### [Aim of the task]
Every record below must come back exactly as written, with the images dropped.

---------- Data shown

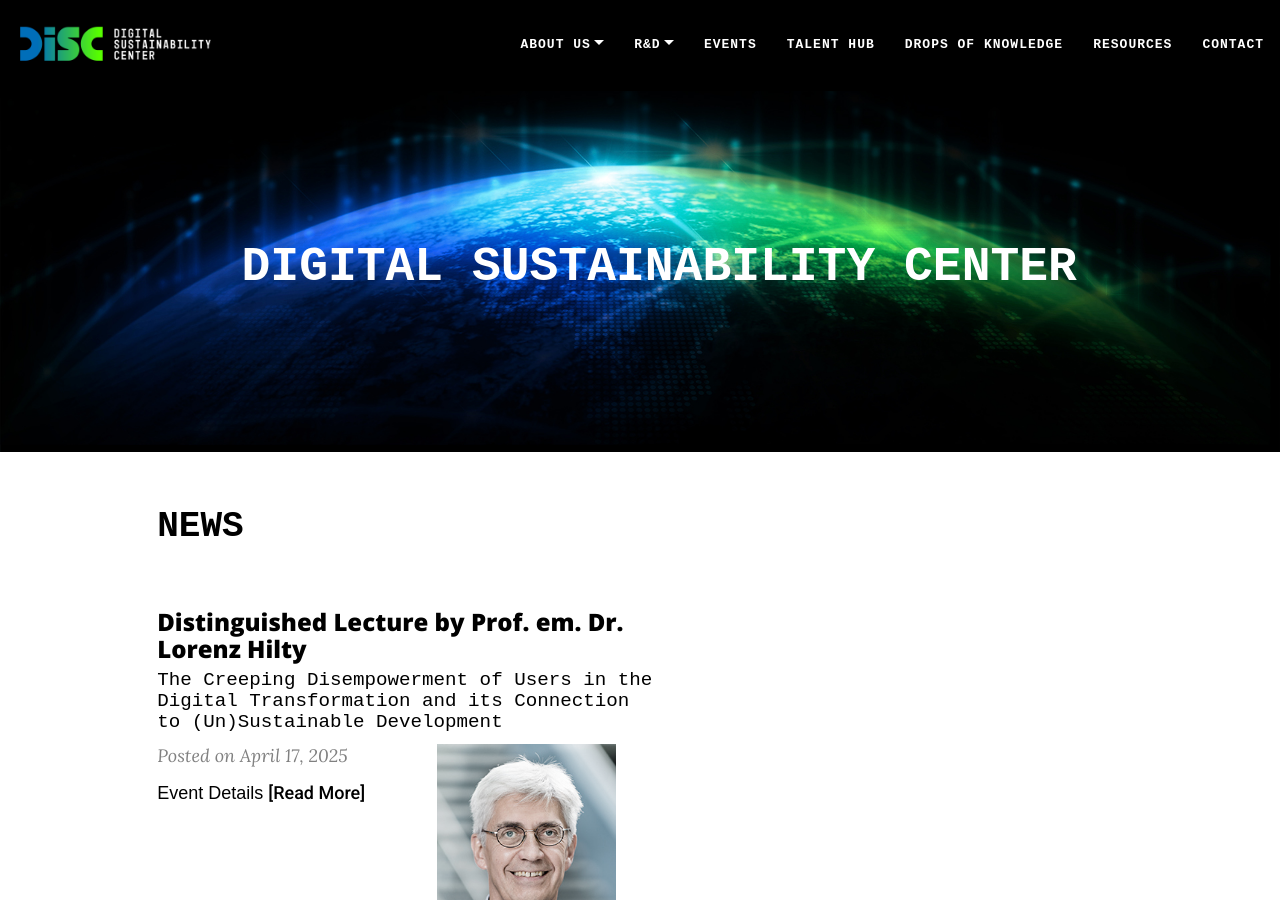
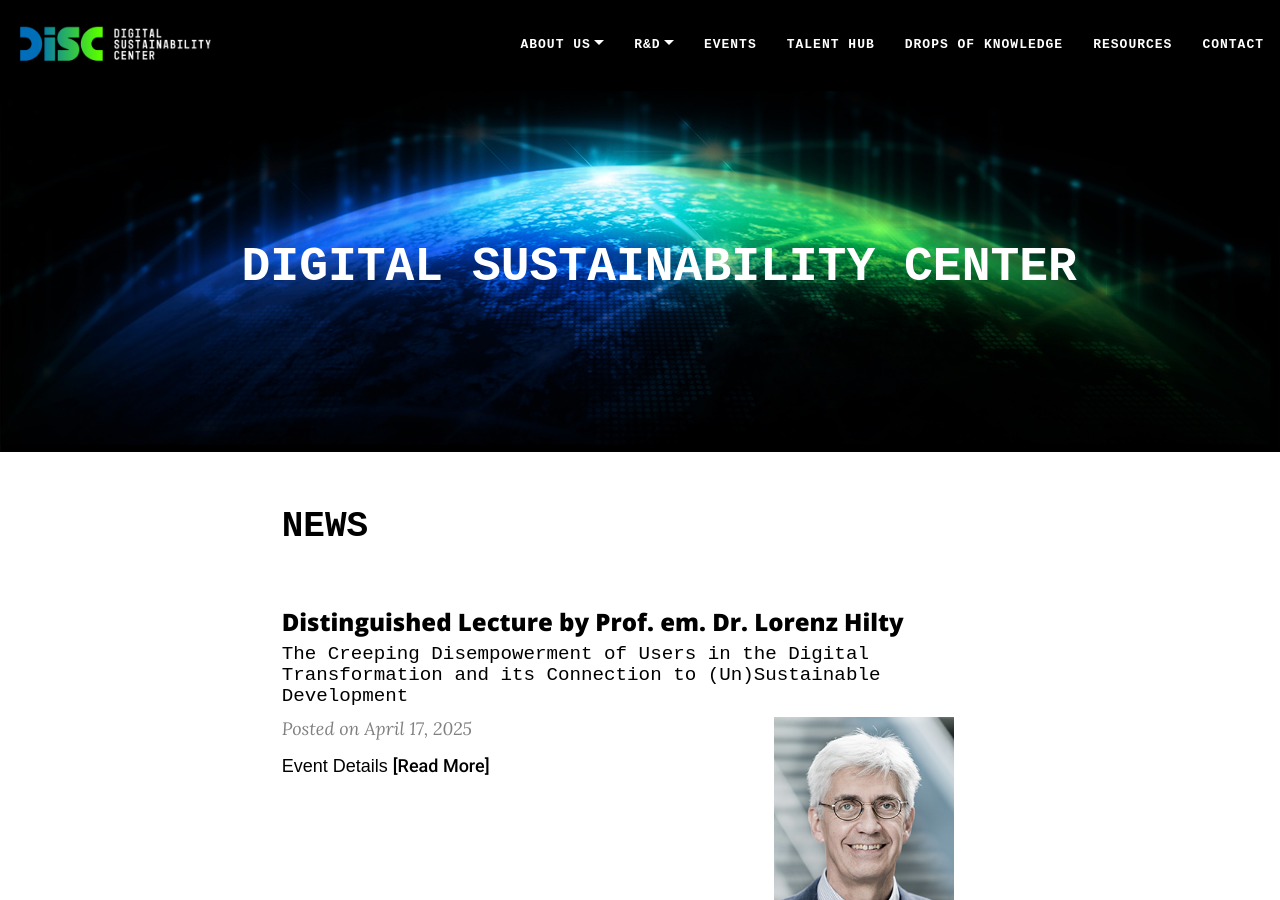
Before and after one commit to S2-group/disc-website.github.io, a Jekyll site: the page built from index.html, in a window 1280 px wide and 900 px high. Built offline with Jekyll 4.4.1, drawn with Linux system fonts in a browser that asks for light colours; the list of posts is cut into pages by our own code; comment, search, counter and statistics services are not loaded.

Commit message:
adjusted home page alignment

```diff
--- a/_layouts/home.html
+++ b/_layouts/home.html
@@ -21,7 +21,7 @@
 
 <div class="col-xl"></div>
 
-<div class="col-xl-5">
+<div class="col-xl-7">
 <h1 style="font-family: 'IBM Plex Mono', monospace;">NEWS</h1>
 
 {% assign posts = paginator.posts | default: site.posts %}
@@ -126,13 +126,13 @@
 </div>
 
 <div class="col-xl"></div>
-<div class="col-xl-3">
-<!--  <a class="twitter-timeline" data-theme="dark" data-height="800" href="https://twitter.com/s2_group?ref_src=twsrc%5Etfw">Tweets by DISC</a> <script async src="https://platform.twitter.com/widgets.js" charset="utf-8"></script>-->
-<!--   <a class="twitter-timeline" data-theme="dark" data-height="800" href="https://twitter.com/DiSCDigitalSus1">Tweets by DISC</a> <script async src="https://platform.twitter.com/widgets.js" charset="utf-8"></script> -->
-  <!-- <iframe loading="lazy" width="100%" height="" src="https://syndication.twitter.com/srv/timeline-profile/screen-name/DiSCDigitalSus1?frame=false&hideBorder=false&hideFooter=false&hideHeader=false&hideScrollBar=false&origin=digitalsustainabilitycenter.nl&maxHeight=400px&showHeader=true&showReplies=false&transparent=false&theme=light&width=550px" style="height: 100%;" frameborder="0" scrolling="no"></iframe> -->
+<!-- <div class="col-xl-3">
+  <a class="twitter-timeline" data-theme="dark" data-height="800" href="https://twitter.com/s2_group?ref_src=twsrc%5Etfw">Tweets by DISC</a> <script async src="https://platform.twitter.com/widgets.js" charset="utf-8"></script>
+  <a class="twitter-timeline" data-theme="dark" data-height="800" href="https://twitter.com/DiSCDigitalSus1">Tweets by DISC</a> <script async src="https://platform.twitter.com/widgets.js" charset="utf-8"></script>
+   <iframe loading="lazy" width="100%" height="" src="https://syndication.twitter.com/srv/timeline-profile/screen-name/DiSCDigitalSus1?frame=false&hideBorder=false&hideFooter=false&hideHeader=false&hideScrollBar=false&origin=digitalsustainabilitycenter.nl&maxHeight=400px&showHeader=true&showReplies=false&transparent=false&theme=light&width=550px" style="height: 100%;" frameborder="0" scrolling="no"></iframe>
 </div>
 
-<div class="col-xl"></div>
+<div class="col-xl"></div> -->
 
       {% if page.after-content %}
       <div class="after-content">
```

--------------------

### [Response for this exercise]
Before and after one commit to S2-group/disc-website.github.io, a Jekyll site: the page built from index.html, in a window 1280 px wide and 900 px high. Built offline with Jekyll 4.4.1, drawn with Linux system fonts in a browser that asks for light colours; the list of posts is cut into pages by our own code; comment, search, counter and statistics services are not loaded.

Commit message:
adjusted home page alignment

```diff
--- a/_layouts/home.html
+++ b/_layouts/home.html
@@ -21,7 +21,7 @@
 
 <div class="col-xl"></div>
 
-<div class="col-xl-5">
+<div class="col-xl-7">
 <h1 style="font-family: 'IBM Plex Mono', monospace;">NEWS</h1>
 
 {% assign posts = paginator.posts | default: site.posts %}
@@ -126,13 +126,13 @@
 </div>
 
 <div class="col-xl"></div>
-<div class="col-xl-3">
-<!--  <a class="twitter-timeline" data-theme="dark" data-height="800" href="https://twitter.com/s2_group?ref_src=twsrc%5Etfw">Tweets by DISC</a> <script async src="https://platform.twitter.com/widgets.js" charset="utf-8"></script>-->
-<!--   <a class="twitter-timeline" data-theme="dark" data-height="800" href="https://twitter.com/DiSCDigitalSus1">Tweets by DISC</a> <script async src="https://platform.twitter.com/widgets.js" charset="utf-8"></script> -->
-  <!-- <iframe loading="lazy" width="100%" height="" src="https://syndication.twitter.com/srv/timeline-profile/screen-name/DiSCDigitalSus1?frame=false&hideBorder=false&hideFooter=false&hideHeader=false&hideScrollBar=false&origin=digitalsustainabilitycenter.nl&maxHeight=400px&showHeader=true&showReplies=false&transparent=false&theme=light&width=550px" style="height: 100%;" frameborder="0" scrolling="no"></iframe> -->
+<!-- <div class="col-xl-3">
+  <a class="twitter-timeline" data-theme="dark" data-height="800" href="https://twitter.com/s2_group?ref_src=twsrc%5Etfw">Tweets by DISC</a> <script async src="https://platform.twitter.com/widgets.js" charset="utf-8"></script>
+  <a class="twitter-timeline" data-theme="dark" data-height="800" href="https://twitter.com/DiSCDigitalSus1">Tweets by DISC</a> <script async src="https://platform.twitter.com/widgets.js" charset="utf-8"></script>
+   <iframe loading="lazy" width="100%" height="" src="https://syndication.twitter.com/srv/timeline-profile/screen-name/DiSCDigitalSus1?frame=false&hideBorder=false&hideFooter=false&hideHeader=false&hideScrollBar=false&origin=digitalsustainabilitycenter.nl&maxHeight=400px&showHeader=true&showReplies=false&transparent=false&theme=light&width=550px" style="height: 100%;" frameborder="0" scrolling="no"></iframe>
 </div>
 
-<div class="col-xl"></div>
+<div class="col-xl"></div> -->
 
       {% if page.after-content %}
       <div class="after-content">
```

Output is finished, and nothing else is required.